### WORK REQUIRED
Where the data below begins, start retyping exactly, and end on the line with "feat: 검색기능 추가", which is included; no picture goes in.

### MATERIAL SHOWN
-- Opening Marker --

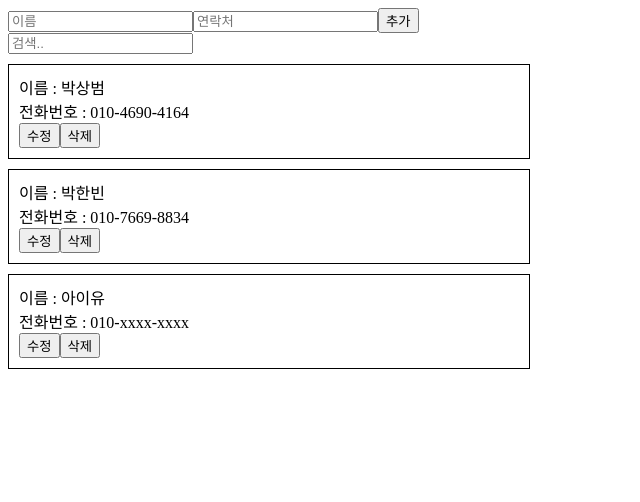
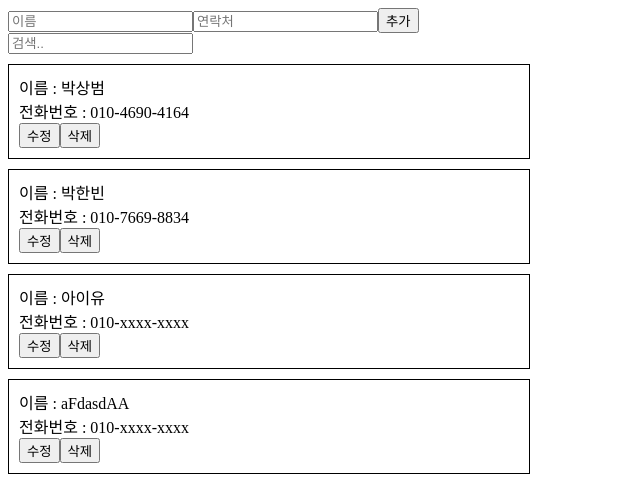
Before and after one commit to fdsfdsg/react-phonebook, a React (Create React App) app: page / in a window 1280 px wide. Shown: the top 502 px of the page, without its empty margins (0-640 px from the left). Built offline with nearby package versions, Linux system fonts and the light colour scheme.

Commit message:
feat: 검색기능 추가

```diff
--- a/src/App.js
+++ b/src/App.js
@@ -1,4 +1,4 @@
-import React, { useState, useRef } from 'react';
+import React, { useState, useRef, useEffect } from 'react';
 import PhoneForm from './components/PhoneForm';
 import PhoneInfoList from './components/PhoneInfoList';
 
@@ -17,6 +17,11 @@ const App = () => {
     {
       id: 3,
       name: '아이유',
+      phoneNumber: '010-xxxx-xxxx',
+    },
+    {
+      id: 4,
+      name: 'aFdasdAA',
       phoneNumber: '010-xxxx-xxxx',
     },
   ]);
@@ -41,11 +46,24 @@ const App = () => {
     setInfo(info.filter((infos) => infos.id !== id));
   };
 
+  ///////////// 검색기능
+  const [newInfo, setNewInfo] = useState([]);
+
+  useEffect(() => {
+    setNewInfo(info.filter((infos) => infos.name.indexOf(keyword) > -1));
+  }, [keyword,info]);
+  //////////////
+  console.log(newInfo);
+
   return (
     <>
       <PhoneForm onInsert={onInsert} />
       <input placeholder="검색.." onChange={onChange} value={keyword} />
-      <PhoneInfoList onDelete={onDelete} info={info} />
+      {keyword === '' ? (
+        <PhoneInfoList onDelete={onDelete} info={info} />
+      ) : (
+        <PhoneInfoList onDelete={onDelete} info={newInfo} />
+      )}
     </>
   );
 };
```
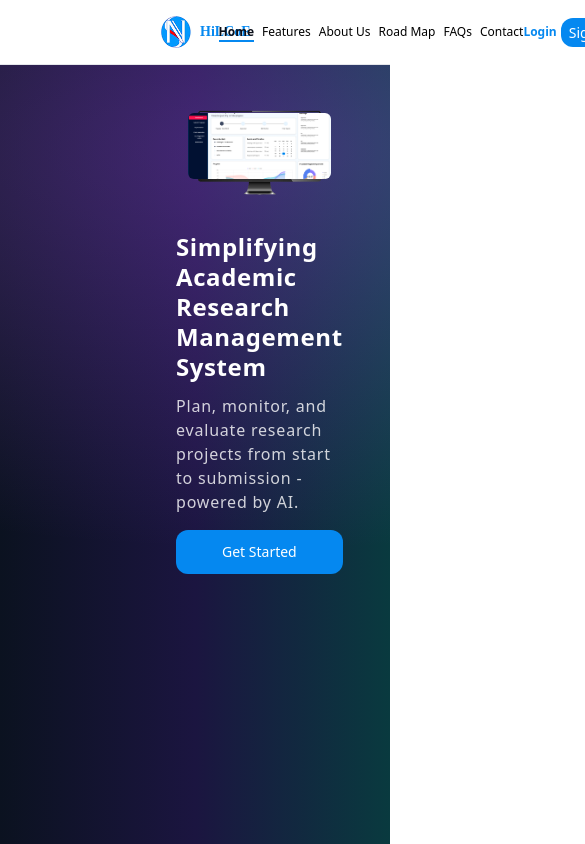
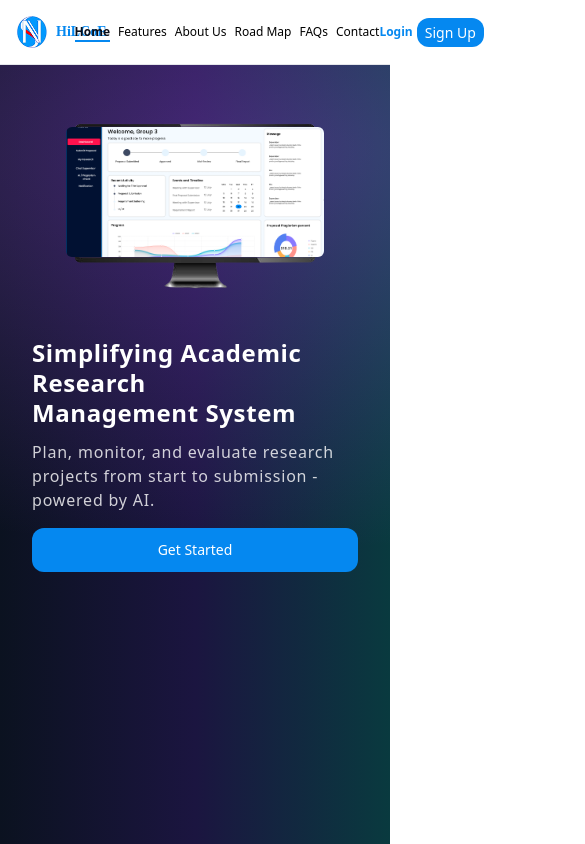
Before and after one commit to RhodasDemissew/HiLCoE-RMS, a React (Vite) app in the folder CLIENT/: page / in a window 390 px wide. Shown: the top 844 px of the page, 585 px wide, since content can reach past the window. Built offline with nearby package versions, Linux system fonts and the light colour scheme; no server answers; a web font is replaced by a local one.

Commit message:
LANDING PAGE  1) ADD VALIDATIONS ( Email, Phone, Password, etc..) 2) SEARCH FOR RESEARCHES DOESN'T WORK 3) FORGOT PASSWORD DOESN'T WORK 4) FOOTER NAVIGATIONS RE CHECK  5) REMOVE GITHUB AND GOOGLE                       // ALL ARE FIXED

```diff
--- a/CLIENT/src/shared/components/ui/Container.jsx
+++ b/CLIENT/src/shared/components/ui/Container.jsx
@@ -1,4 +1,11 @@
 // src/components/ui/Container.jsx
-export default function Container({ children, className = '' }) {
-    return <div className={`mx-auto max-w-full px-40 ${className}`}>{children}</div>;
-  }
+export default function Container({ children, className = '', variant = 'default' }) {
+  const baseClasses = "mx-auto max-w-7xl";
+  const paddingClasses = variant === 'fluid' ? 'px-4 md:px-6 lg:px-8' : 'px-4 md:px-6 lg:px-8';
+
+  return (
+    <div className={`${baseClasses} ${paddingClasses} ${className}`}>
+      {children}
+    </div>
+  );
+}
```
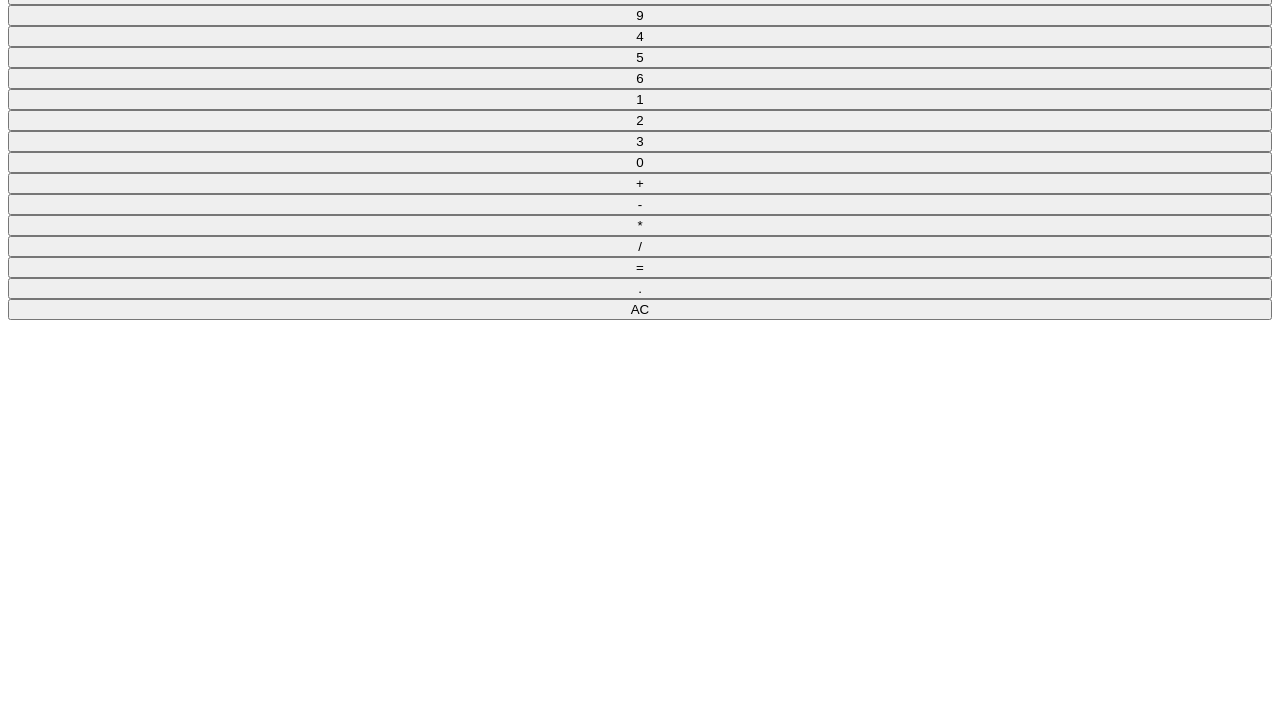
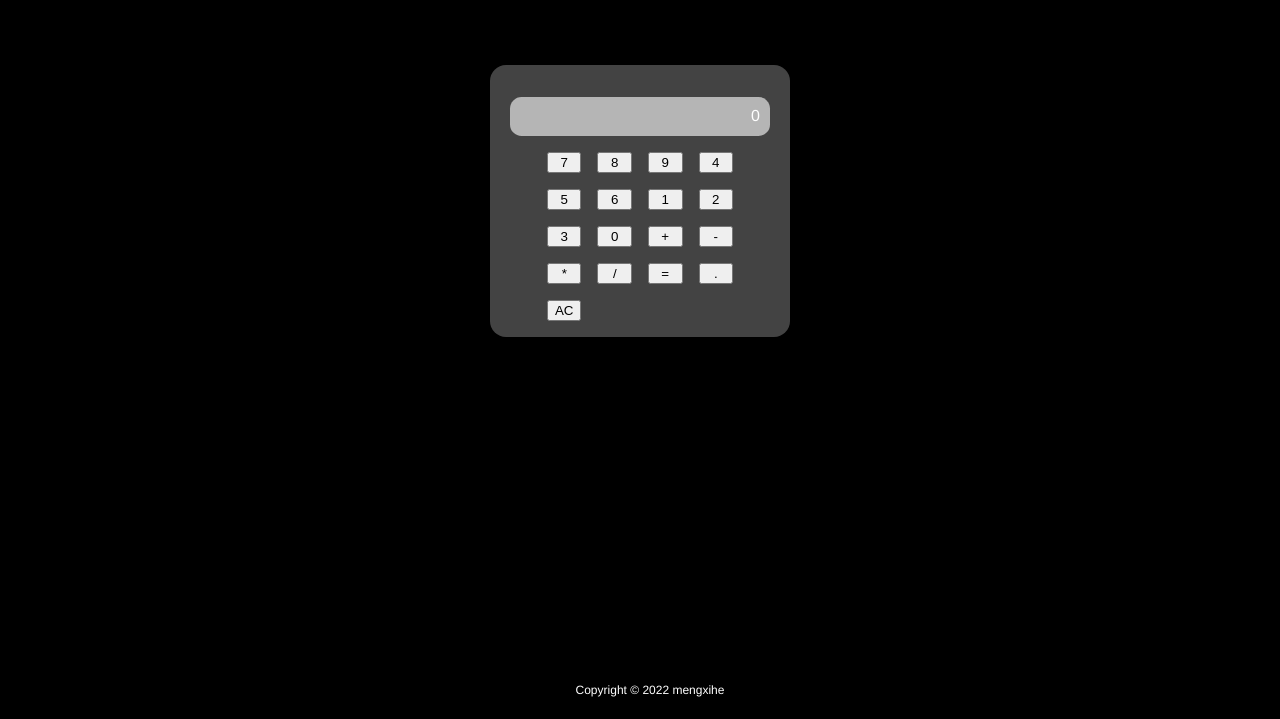
Before and after one commit to mengxihe/calculator, a plain HTML site: page index.html in a window 1280 px wide. Shown: the part 81-800 px from the top of the page. Drawn offline with Linux system fonts and the light colour scheme.

Commit message:
basic style

```diff
--- a/index.html
+++ b/index.html
@@ -33,6 +33,15 @@
             <button data-action = "clear">AC</button>
         </div>
     </div>
+    <footer class = "footer">
+        <p>
+            Copyright ©
+            <script>
+                document.write(new Date().getFullYear());
+            </script>
+            mengxihe
+        </p>
+    </footer>
     <script src = "script.js"></script>
 </body>
 </html>
--- a/script.js
+++ b/script.js
@@ -81,6 +81,8 @@ const buttonClick = (e) =>{
             display.textContent = '0';
         }
         if (action === 'calculate') {
+            // display.textContent = '0';
+            // display.textContent = keyContent;
             calculator.dataset.previousKeyType = 'operator'
             secondNumber = display.textContent;
             console.log(secondNumber);
--- a/style.css
+++ b/style.css
@@ -1,3 +1,76 @@
+:root {
+    --primary-dark : rgb(0, 0, 0);
+    --secondary-dark : rgb(67, 67, 67);
+    --primary-light: white;
+    --secondary-light: rgb(181, 181, 181);
+}
+
+*,
+*::before,
+*::after {
+    box-sizing: inherit;
+}
+
+body {
+    margin: 0;
+    padding: 0;
+    font-family: Helvetica, sans-serif;
+    background-color: var(--primary-dark);
+    color: var(--primary-light);
+}
+
+.header {
+    color: var(--primary-light);
+    text-align: center;
+    font-size: 36px;
+    margin-top: 24px;
+}
+
+.calculator{
+    display: flex;
+    justify-content: center;
+    align-items: center;
+    flex-direction: column;
+    text-align: center;
+    margin: 5rem auto;
+    margin-bottom: 2rem;
+    max-width: 300px;
+    width: 100%;
+    border-radius: 1rem;
+    background-color: var(--secondary-dark);
+}
+
+.calculator__display{
+    width: 80%;
+    text-align: right;
+    background-color: var(--secondary-light);
+    color: var(--primary-light);
+    border: 0 px;
+    border-radius: .725rem;
+    margin-top: 2rem;
+    padding: .650rem;
+    outline: none;
+    display: block;
+}
+
 .calculator__keys{
     display: grid;
+    grid-template-columns: repeat(4, 1fr);
+    height: 100%;
+    grid-gap: 1rem;
+    padding: 1rem;
 }
+
+.footer{
+    position: absolute;
+    bottom: 0;
+    left: 0;
+    display: flex;
+    justify-content: center;
+    font-size: 12px;
+    align-items: center;
+    gap: 10px;
+    width: 100%;
+    padding: 10px;
+
+}
```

-- Closing Marker --

### SOLUTION TO THE PROBLEM
Before and after one commit to fdsfdsg/react-phonebook, a React (Create React App) app: page / in a window 1280 px wide. Shown: the top 502 px of the page, without its empty margins (0-640 px from the left). Built offline with nearby package versions, Linux system fonts and the light colour scheme.

Commit message:
feat: 검색기능 추가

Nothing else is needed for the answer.